The Church’s “extraordinary” magisterium, capable of binding the faithful in faith and doctrine, can proceed solely-papally or papally-episcopally ; but her “ordinary” magisterium, also capable of binding the faithful in faith and doctrine, can proceed onlypapally-episcopally . As Francis’ move on the Catechism hardly qualifies as papal-episcopal, and there being no such thing as an ‘purely papal, ordinary, magisterium’ (the term itself seems an oxymoron, implying that some significant points of Church teaching have been taught only by popes!), then Francis’ views on the death penalty might (I stress, might, given the infallibility concerns above) contribute to the Church’s ordinary magisterium but they do not, and cannot, control it.
How to sum up the traditional understanding of this matter so far? Maybe thus: If it’s not extraordinary, it’s at most ordinary, but if it’s ordinary, it requires popes and bishops around the world and over a long, long time , and not just a pope in a claim or two.
All of which is why the questions surrounding the death penalty impact not only that very important social and civil issue but also the Church’s understanding and operation of her own magisterium.
You are piggy backing your position which is one of dissent from Catholic teaching, on the position of all other opponents to abolition participating in this thread, who actually are disagreeing within the bounds of Church teaching. I can see why a theologian like Don Ruggero is passionately disturbed by it.
I have never seen or read anyone here claim that capital punishment is intrinsically evil. That appears to be your strawman. If something was not evil for a long time and is evil now, the only conclusion is that it is extrinsically evil today. Intrinsic means having the core nature of evil and can never serve any good purpose. So lets dispense with that strawman unless someone actually claims it here.
What the doctrine requires is as the Church has always taught, that the preservation of human life is the highest good because we are made in the image of God. Capital punishment has always been addressed in relation to that highest good as expressed by the fifth commandment. Hence, the doctrine requires that if capital punishment serves to impress that truth more deeply on society, it is legitimate. However, if capital punishment is actually serving to feed disrespect for human life and a ‘culture of death’, it must be forbidden.
That position was always implicit in the teaching on capital punishment as demonstrated by the Church’s acceptance of countries around the world abandoning the death penalty for more than a century now. The Church is impelled to clarify the doctrine now in response to the false claim that capital punishment can never be immoral in legal justice.
A faithful Catholic can be on either side of this issue and still be on firm ground. Capitol Punishment cannot be evil, otherwise God could not have commanded the Israelites to use it. On the other hand, modern technology allows us to house inmates for life and still keep society safe. This gives them the chance to repent, which is good.
There is no right or wrong here.
Well no one has ever suggested that. It could be immoral for many reasons, but only in a specific case. Capital punishment is always a moral option for a government, so it cannot be immoral in and of itself, but it can be immorally applied.

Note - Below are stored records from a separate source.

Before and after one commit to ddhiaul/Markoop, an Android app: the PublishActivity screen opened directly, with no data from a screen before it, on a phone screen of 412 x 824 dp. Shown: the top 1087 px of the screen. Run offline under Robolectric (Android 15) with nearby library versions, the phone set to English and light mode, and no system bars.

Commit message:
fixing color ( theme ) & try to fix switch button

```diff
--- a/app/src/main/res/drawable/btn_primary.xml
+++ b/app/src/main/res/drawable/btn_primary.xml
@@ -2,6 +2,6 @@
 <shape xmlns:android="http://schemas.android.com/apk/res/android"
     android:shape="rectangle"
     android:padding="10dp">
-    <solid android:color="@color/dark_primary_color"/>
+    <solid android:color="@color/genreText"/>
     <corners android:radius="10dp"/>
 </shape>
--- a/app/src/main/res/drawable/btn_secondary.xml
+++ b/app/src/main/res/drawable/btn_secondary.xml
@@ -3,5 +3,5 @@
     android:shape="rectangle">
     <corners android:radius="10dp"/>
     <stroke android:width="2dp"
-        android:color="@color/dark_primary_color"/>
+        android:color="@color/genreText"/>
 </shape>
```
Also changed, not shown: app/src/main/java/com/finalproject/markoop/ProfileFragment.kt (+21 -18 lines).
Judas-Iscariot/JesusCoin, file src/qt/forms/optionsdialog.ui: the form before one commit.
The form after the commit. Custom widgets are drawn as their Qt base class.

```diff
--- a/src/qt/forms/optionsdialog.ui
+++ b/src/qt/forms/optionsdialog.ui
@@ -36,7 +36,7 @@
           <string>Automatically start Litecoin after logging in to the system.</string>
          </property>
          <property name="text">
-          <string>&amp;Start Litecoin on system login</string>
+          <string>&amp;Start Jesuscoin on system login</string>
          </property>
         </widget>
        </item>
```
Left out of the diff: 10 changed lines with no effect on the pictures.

The option itself is not evil, but the application may be. However, the application cannot be universally immoral to any government. Every government at all times has the authority and moral right to apply capital punishment to many different crimes.
Is your position that all of the many countries in the world that have abolished the death penalty, and the Catholic Church calling for abolition of the death penalty, are actually the dissenters to Gods Will?